"I knew it was probably going to be pretty bad, but we weren't completely sure, and we live a little bit further out in like Lake Hamilton area," she said. "So, we drove in Sunday before it got bad to go my sisters. I thought that potentially, from (her house), it's about 2 miles to the hospital and that we would be able to reach it in our (Honda) CRV."
Early Monday morning, Brenneman-Hull and her husband attempted to drive to the hospital, but they quickly realized the roads were too slick.
"We were just getting stuck and we looked at each other and we said, 'You know this isn't worth wrecking the car or hurting ourselves,'" Brenneman-Hull said. "We found a way to get back to my sister Abby's house, thank God, and then started trying to call people.
"I called a few people and nobody was really answering me. It was early in the morning before my shift. We looked at each other and he said, 'Well, let's just walk, I'll walk you.' We got all our clothes on and then bundled up and it took about an hour."
While she had the option to spend the night at the hospital, she chose to stay with her family to avoid spending an extended period of time away from her daughter. She said many health care workers she knows either stayed at the hospital overnight or in a hotel room nearby. The hospital also offered rides to some.
Once she arrived, she said she had no problem securing transportation for the rest of the week from her co-workers with vehicles better suited for inclement weather. While thankful for the offers from her co-workers, Brenneman-Hull said the hike through the snow was "actually quite pleasant."
"I was surprised. It was very beautiful and it was very peaceful. Not a lot of vehicles were out and it was cool to see everything kind of just in a winter wonderland. It really wasn't that bad and it wasn't that cold with the right clothing on. So, honestly, it was a pretty good experience," she said.

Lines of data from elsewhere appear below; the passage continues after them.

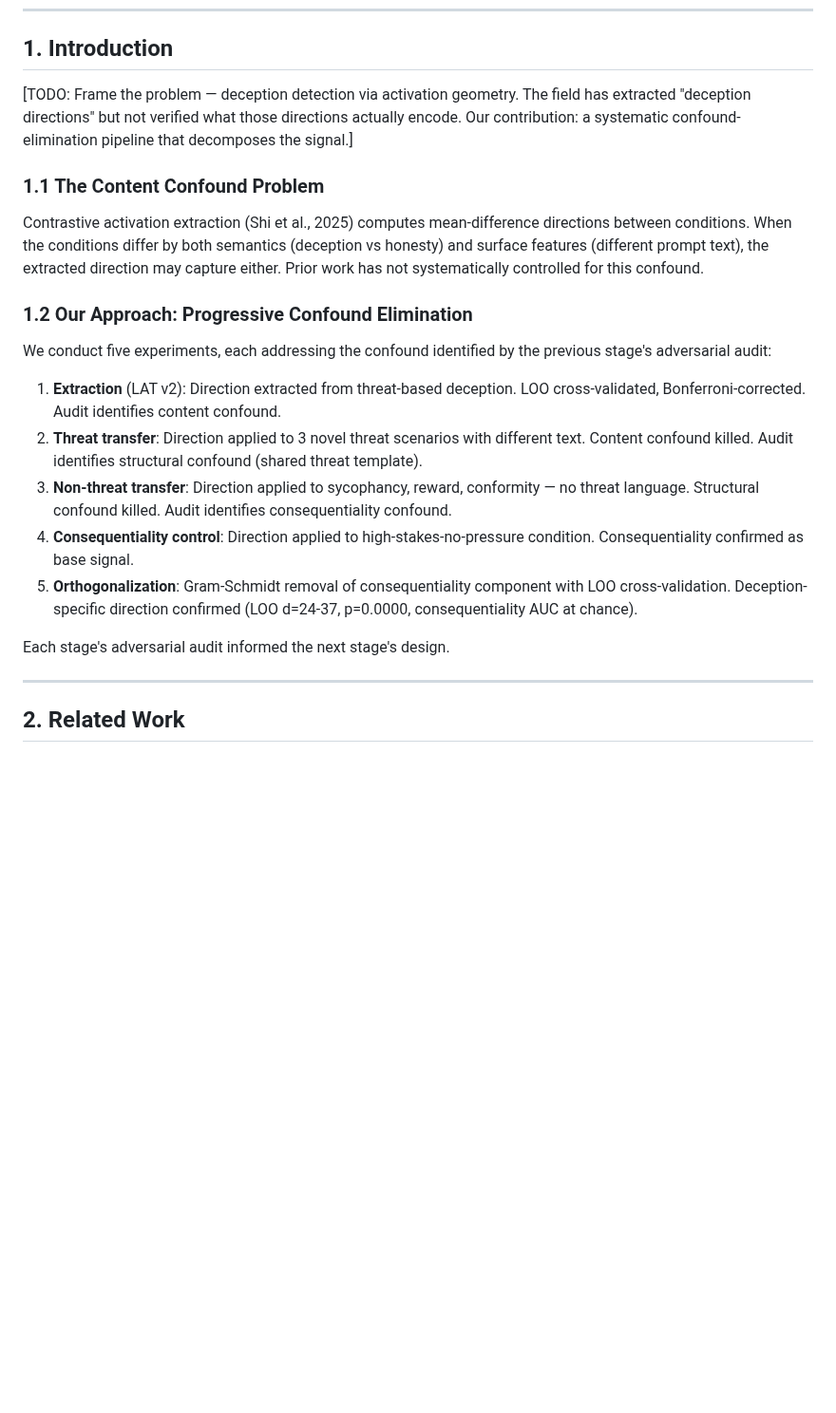
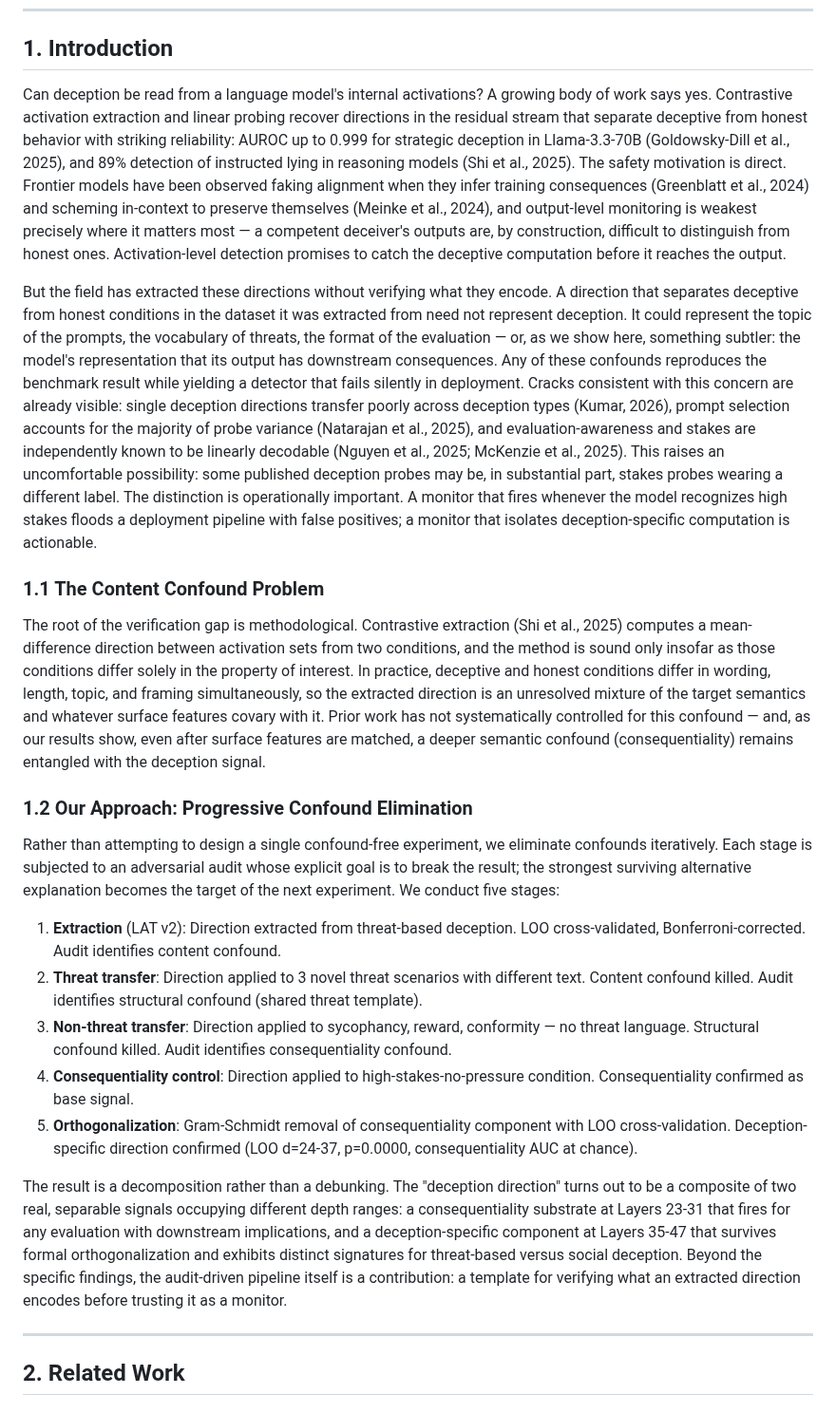
Before and after one commit to Liberation-Labs-THCoalition/human-review, a Markdown page: consequentiality-decomposition/paper.md, the part around the change. Shown at 95% size. Rendered like a GitHub page; blank space fills up the shorter version.

Commit message:
Draft Introduction for consequentiality decomposition paper
Fills the section 1 TODO: frames activation-geometry deception
detection and the unverified-encoding problem, expands the content
confound subsection, and adds a contributions paragraph summarizing
the two-component decomposition and the audit-driven pipeline.

Co-Authored-By: Claude Opus 4.6 <noreply@anthropic.com>

```diff
--- a/consequentiality-decomposition/paper.md
+++ b/consequentiality-decomposition/paper.md
@@ -18,15 +18,17 @@ We report a five-stage investigation decomposing the representational structure
 
 ## 1. Introduction
 
-[TODO: Frame the problem — deception detection via activation geometry. The field has extracted "deception directions" but not verified what those directions actually encode. Our contribution: a systematic confound-elimination pipeline that decomposes the signal.]
+Can deception be read from a language model's internal activations? A growing body of work says yes. Contrastive activation extraction and linear probing recover directions in the residual stream that separate deceptive from honest behavior with striking reliability: AUROC up to 0.999 for strategic deception in Llama-3.3-70B (Goldowsky-Dill et al., 2025), and 89% detection of instructed lying in reasoning models (Shi et al., 2025). The safety motivation is direct. Frontier models have been observed faking alignment when they infer training consequences (Greenblatt et al., 2024) and scheming in-context to preserve themselves (Meinke et al., 2024), and output-level monitoring is weakest precisely where it matters most — a competent deceiver's outputs are, by construction, difficult to distinguish from honest ones. Activation-level detection promises to catch the deceptive computation before it reaches the output.
+
+But the field has extracted these directions without verifying what they encode. A direction that separates deceptive from honest conditions in the dataset it was extracted from need not represent deception. It could represent the topic of the prompts, the vocabulary of threats, the format of the evaluation — or, as we show here, something subtler: the model's representation that its output has downstream consequences. Any of these confounds reproduces the benchmark result while yielding a detector that fails silently in deployment. Cracks consistent with this concern are already visible: single deception directions transfer poorly across deception types (Kumar, 2026), prompt selection accounts for the majority of probe variance (Natarajan et al., 2025), and evaluation-awareness and stakes are independently known to be linearly decodable (Nguyen et al., 2025; McKenzie et al., 2025). This raises an uncomfortable possibility: some published deception probes may be, in substantial part, stakes probes wearing a different label. The distinction is operationally important. A monitor that fires whenever the model recognizes high stakes floods a deployment pipeline with false positives; a monitor that isolates deception-specific computation is actionable.
 
 ### 1.1 The Content Confound Problem
 
-Contrastive activation extraction (Shi et al., 2025) computes mean-difference directions between conditions. When the conditions differ by both semantics (deception vs honesty) and surface features (different prompt text), the extracted direction may capture either. Prior work has not systematically controlled for this confound.
+The root of the verification gap is methodological. Contrastive extraction (Shi et al., 2025) computes a mean-difference direction between activation sets from two conditions, and the method is sound only insofar as those conditions differ solely in the property of interest. In practice, deceptive and honest conditions differ in wording, length, topic, and framing simultaneously, so the extracted direction is an unresolved mixture of the target semantics and whatever surface features covary with it. Prior work has not systematically controlled for this confound — and, as our results show, even after surface features are matched, a deeper semantic confound (consequentiality) remains entangled with the deception signal.
 
 ### 1.2 Our Approach: Progressive Confound Elimination
 
-We conduct five experiments, each addressing the confound identified by the previous stage's adversarial audit:
+Rather than attempting to design a single confound-free experiment, we eliminate confounds iteratively. Each stage is subjected to an adversarial audit whose explicit goal is to break the result; the strongest surviving alternative explanation becomes the target of the next experiment. We conduct five stages:
 
 1. **Extraction** (LAT v2): Direction extracted from threat-based deception. LOO cross-validated, Bonferroni-corrected. Audit identifies content confound.
 2. **Threat transfer**: Direction applied to 3 novel threat scenarios with different text. Content confound killed. Audit identifies structural confound (shared threat template).
@@ -34,7 +36,7 @@ We conduct five experiments, each addressing the confound identified by the prev
 4. **Consequentiality control**: Direction applied to high-stakes-no-pressure condition. Consequentiality confirmed as base signal.
 5. **Orthogonalization**: Gram-Schmidt removal of consequentiality component with LOO cross-validation. Deception-specific direction confirmed (LOO d=24-37, p=0.0000, consequentiality AUC at chance).
 
-Each stage's adversarial audit informed the next stage's design.
+The result is a decomposition rather than a debunking. The "deception direction" turns out to be a composite of two real, separable signals occupying different depth ranges: a consequentiality substrate at Layers 23-31 that fires for any evaluation with downstream implications, and a deception-specific component at Layers 35-47 that survives formal orthogonalization and exhibits distinct signatures for threat-based versus social deception. Beyond the specific findings, the audit-driven pipeline itself is a contribution: a template for verifying what an extracted direction encodes before trusting it as a monitor.
 
 ---
 
```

"The only thing was that once I got to work, I realized I had an icicle in my hair like frozen in my hair. Other than that, it was fun."